*SOURCE DATA*:
__________________________________________________

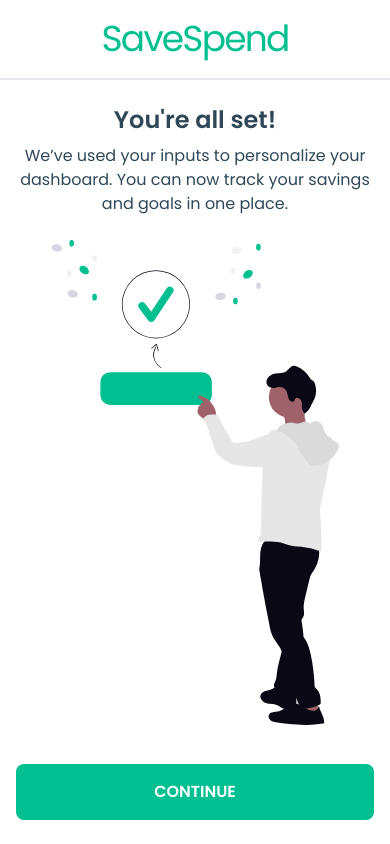
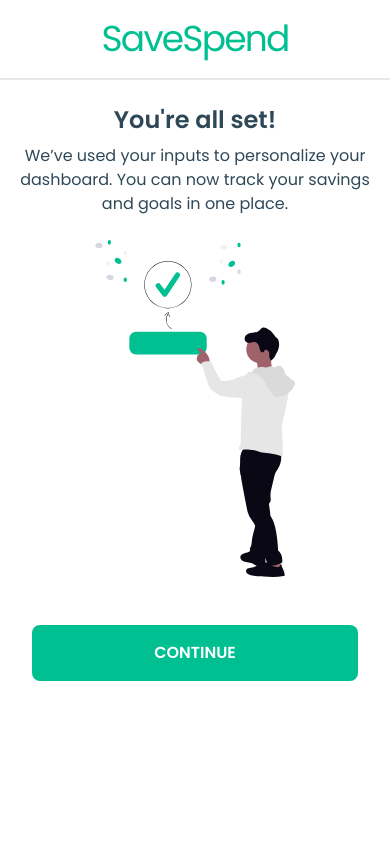
Before and after one commit to BenjaminBatres/SaveSpend, a Next.js app: page /quiz/completion in a window 390 px wide. Built offline with nearby package versions, Linux system fonts and the light colour scheme.

Commit message:
fixed get-started header and fixed quiz/completion image size

```diff
--- a/src/app/components/ui/Modals/SignInModal.jsx
+++ b/src/app/components/ui/Modals/SignInModal.jsx
@@ -77,7 +77,7 @@ export default function SignInModal({ onClose }) {
         initial={{ y: 50, opacity: 0 }}
         animate={{ y: 0, opacity: 1 }}
         transition={{ duration: 0.3 }}
-        className="bg-white p-8 rounded-2xl shadow-lg w-[90%] max-w-md -translate-y-20 relative"
+        className="bg-white p-8 rounded-2xl shadow-lg w-[90%] max-w-md sm:-translate-y-20 relative"
       >
         <h2 className="text-2xl font-bold text-[#2f4858] mb-4">Sign In</h2>
 
--- a/src/app/get-started/page.jsx
+++ b/src/app/get-started/page.jsx
@@ -319,7 +319,7 @@ export default function page() {
           ) : (
             <>
               <header className="h-20 flex items-center justify-between sm:py-11 px-6 border-b-2 border-gray-200">
-                <div></div>
+                <div className="hidden md:block"></div>
                 <Link
                   href={"/"}
                   className=" text-4xl sm:text-6xl text-[#00bf91] tracking-tighter "
--- a/src/app/quiz/completion/page.jsx
+++ b/src/app/quiz/completion/page.jsx
@@ -30,10 +30,10 @@ export default function page() {
         <Image
           src={CompletedImage}
           alt="Completed"
-          className="w-72 mx-auto"
+          className="w-50 sm:w-72 mx-auto"
           priority
         />
-        <div className="mx-auto w-full max-w-100 fixed bottom-0 left-0 right-0 z-10">
+        <div className="mx-auto w-full max-w-100 sm:fixed bottom-0 left-0 right-0 z-10">
           <div className="flex flex-col px-4 py-6 bg-transparent">
             <button
               onClick={() => router.push("/dashboard")}
--- a/src/app/quiz/page.jsx
+++ b/src/app/quiz/page.jsx
@@ -209,7 +209,7 @@ export default function page() {
         </div>
       </div>
       {steps[step - 1]?.key !== "expense" && (
-        <div className="-z-20 fixed bottom-0 right-0 ">
+        <div className="hidden sm:block -z-20 fixed bottom-0 right-0 ">
           <Image
             src={BottomImage}
             alt=""
```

__________________________________________________

*ABOUT THIS TASK*: Please return a copy of each line in the entries that has the string "fixed".

*PROBLEM SOLUTION*:
fixed get-started header and fixed quiz/completion image size
-        <div className="mx-auto w-full max-w-100 fixed bottom-0 left-0 right-0 z-10">
+        <div className="mx-auto w-full max-w-100 sm:fixed bottom-0 left-0 right-0 z-10">
-        <div className="-z-20 fixed bottom-0 right-0 ">
+        <div className="hidden sm:block -z-20 fixed bottom-0 right-0 ">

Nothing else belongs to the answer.